If a line in the records below contains the word "const", copy it out.

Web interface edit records
━━━━
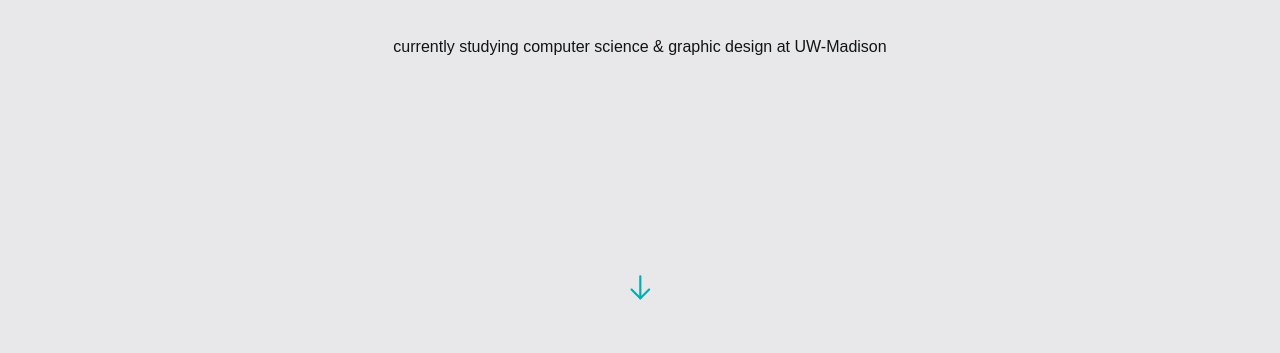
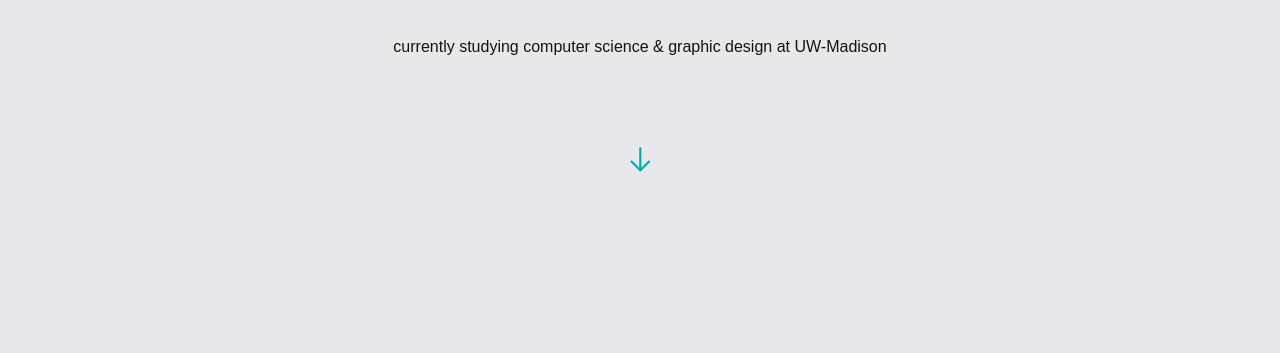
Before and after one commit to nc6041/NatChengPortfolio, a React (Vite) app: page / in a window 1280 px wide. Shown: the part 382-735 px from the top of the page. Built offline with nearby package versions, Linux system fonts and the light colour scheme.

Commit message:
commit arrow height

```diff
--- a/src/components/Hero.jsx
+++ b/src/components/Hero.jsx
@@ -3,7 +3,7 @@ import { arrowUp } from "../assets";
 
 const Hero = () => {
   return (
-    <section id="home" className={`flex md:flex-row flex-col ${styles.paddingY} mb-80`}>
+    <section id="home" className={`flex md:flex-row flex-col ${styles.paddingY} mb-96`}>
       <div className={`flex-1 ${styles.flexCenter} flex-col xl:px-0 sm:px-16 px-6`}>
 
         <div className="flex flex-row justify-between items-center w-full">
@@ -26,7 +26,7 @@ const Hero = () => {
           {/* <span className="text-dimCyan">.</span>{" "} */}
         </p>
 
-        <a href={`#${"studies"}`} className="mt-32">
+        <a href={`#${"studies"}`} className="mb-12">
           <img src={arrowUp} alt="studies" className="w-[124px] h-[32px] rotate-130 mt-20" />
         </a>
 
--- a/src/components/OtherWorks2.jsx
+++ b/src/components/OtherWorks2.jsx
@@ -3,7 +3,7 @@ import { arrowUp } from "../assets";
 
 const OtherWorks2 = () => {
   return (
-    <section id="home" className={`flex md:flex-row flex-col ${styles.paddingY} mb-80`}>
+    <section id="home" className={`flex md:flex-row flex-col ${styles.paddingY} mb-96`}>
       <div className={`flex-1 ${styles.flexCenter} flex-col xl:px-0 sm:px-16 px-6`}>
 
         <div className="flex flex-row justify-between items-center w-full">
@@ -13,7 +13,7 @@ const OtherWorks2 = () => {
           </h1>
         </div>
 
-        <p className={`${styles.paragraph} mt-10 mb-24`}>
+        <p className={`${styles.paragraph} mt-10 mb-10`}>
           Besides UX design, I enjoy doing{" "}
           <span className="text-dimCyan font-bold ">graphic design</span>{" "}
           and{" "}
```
━━━━
→ **Result below**
 const Hero = () => {
@@ -26,7 +26,7 @@ const Hero = () => {
 const OtherWorks2 = () => {
@@ -13,7 +13,7 @@ const OtherWorks2 = () => {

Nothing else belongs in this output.